You’re probably wondering if I motorboated this pumpkin pie right after this pic.
The thought did cross my mind.
Auntie Jane’s pumpkin pie. Mmmmmm. There’s nothing like it.
Thanksgiving has always been a ShovelFest for me. Two years ago at thanksgiving, I distinctly remember the worst food coma I have ever experienced. I swore I would never eat that much again. And I haven’t.
The past 4 months of having an egg-sized stomach have taught me some restraint. And to enjoy the tastes and textures of food.
So what was on my plate yesterday?
I made a plate with turkey, mashed potatoes and gravy, cranberries, and green bean casserole. (I have never liked green bean casserole, but I tried it again. Turns out, I still don’t.)
I ate a bit of each thing on my plate, but didn’t clean it. I waited 30 minutes, and had a sliver of Auntie Jane’s pumpkin pie, (without the crust), and a dollop of sugar-free whipped cream.
I didn’t feel deprived. And today I feel good, not drugged or sick.
I spent the day focusing on what matters…my family. So liberating!
Weight-loss side effect: I’m always freezing now.
Good thing I knit.
I love a good cup of coffee.
Since having weight-loss surgery 4 months ago, I have tried 100 sugar-free coffee recipes that are okay, but not good or great.
Prior to surgery I was pouring so much sugary coffee creamer into my java that it was really just a strong cup of sugar.
Sugar consumption equals weight gain. Especially liquid sugar.

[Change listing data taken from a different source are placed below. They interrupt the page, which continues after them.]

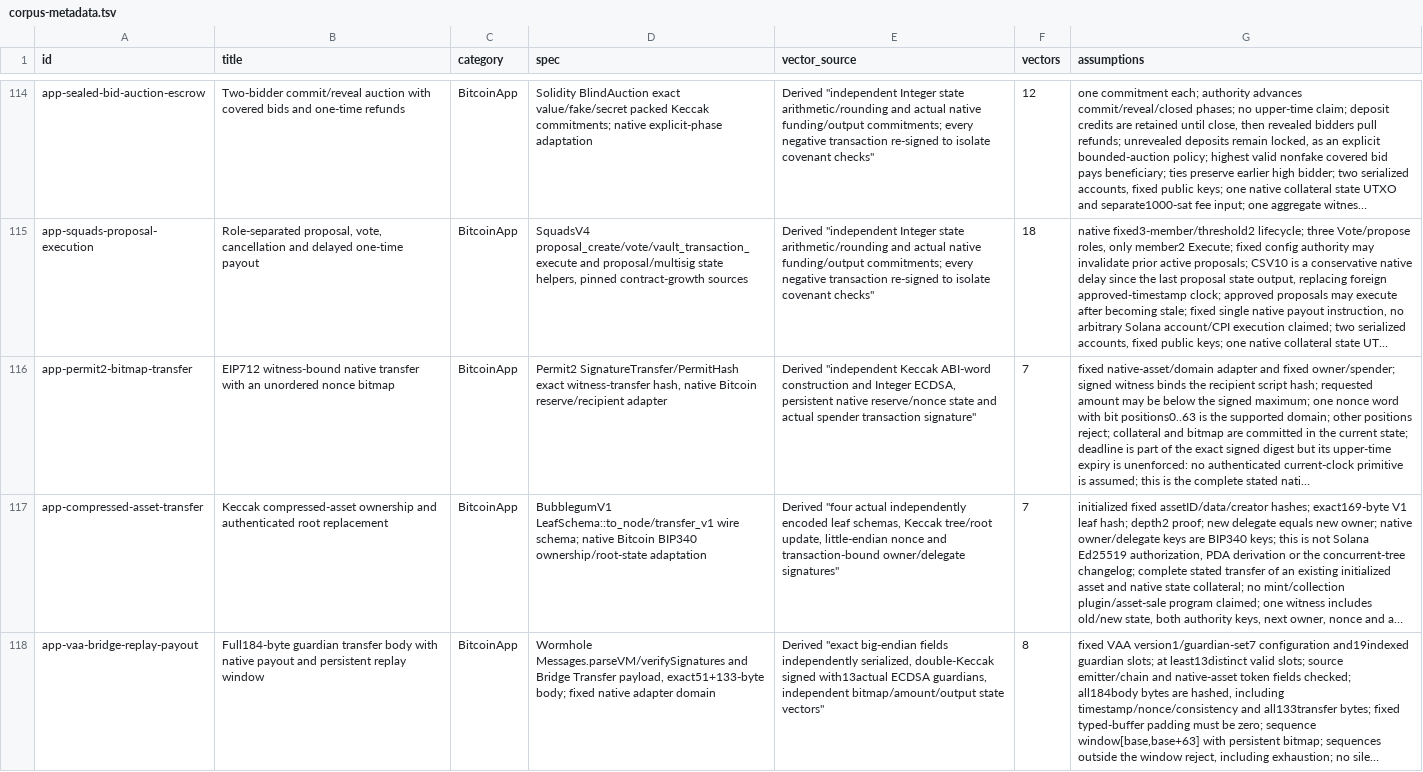
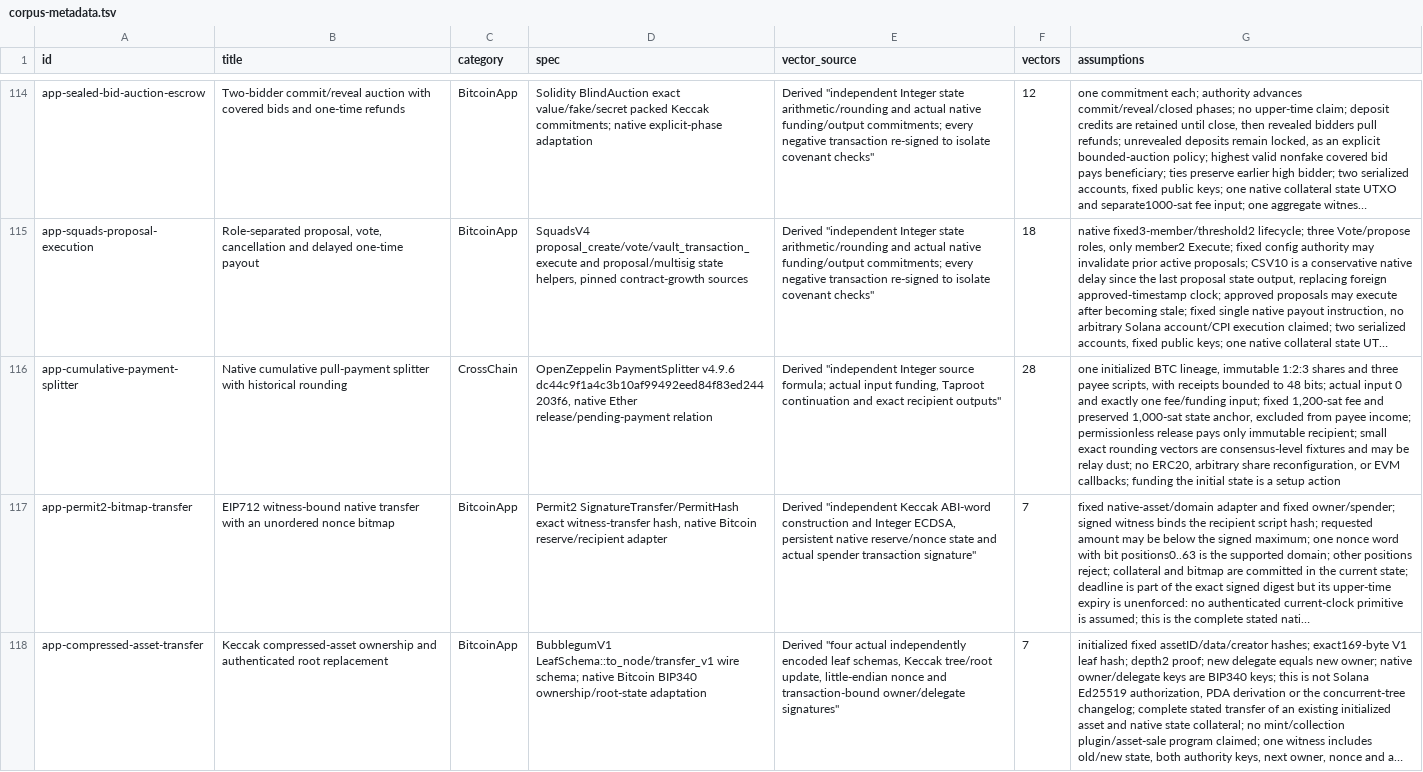
Before and after one commit to brenorb/simplicity, a TSV file: jet-discovery/reports/data/corpus-metadata.tsv, drawn as a sheet; only a part is shown, gaps mark what is left out; the shorter side is filled out with more unchanged rows; long unchanged cells end in …; the diff names each change by its address in the sheet, - before the commit and + after, or states it on an @@ line.

```diff
--- a/jet-discovery/reports/data/corpus-metadata.tsv
+++ b/jet-discovery/reports/data/corpus-metadata.tsv
+row 116: app-cumulative-payment-splitter | Native cumulative pull-payment splitter with historical rounding | CrossChain | OpenZeppelin PaymentSplitter v4.9.6 dc44c9f1a4c3b10af99492eed84f83ed244203f6, native Ether release/pending-payment relation | Derived "independent Integer source formula; actual input funding, Taproot continuation and exact recipient outputs" | 28 | one initialized BTC lineage, immutable 1:2:3 shares and three payee scripts, with receipts bounded to 48 bits; actual input 0 and exactly one fee/funding input; fixed 1,200-sat fee and preserved 1,000-sat state anchor, excluded from payee income; permissionless release pays only immutable recipient; small exact rounding vectors are consensus-level fixtures and may be relay dust; no ERC20, arbitrary share reconfiguration, or EVM callbacks; funding the initial state is a setup action
```
Also changed, not shown: jet-discovery/reports/data/corpus-coverage.tsv, 48 other files.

And if you haven’t learned by now that sugar is your biggest enemy, then pay attention to the way your body feels an hour after you eat it.
It is the devil. Period, point blank, the end.
I have discovered a coffee recipe that contains good fat, zero sugar, and tastes a bit like good Italian cappuccino.
Here is how I do it.
I use a $19 coffee press from Meijer. Add 3 tbsp of ground dark roast. (Decaf if you’re a bariatric patient.) Heat water to boiling in a tea kettle and add to the grounds. Let steep for 5 minutes. Press.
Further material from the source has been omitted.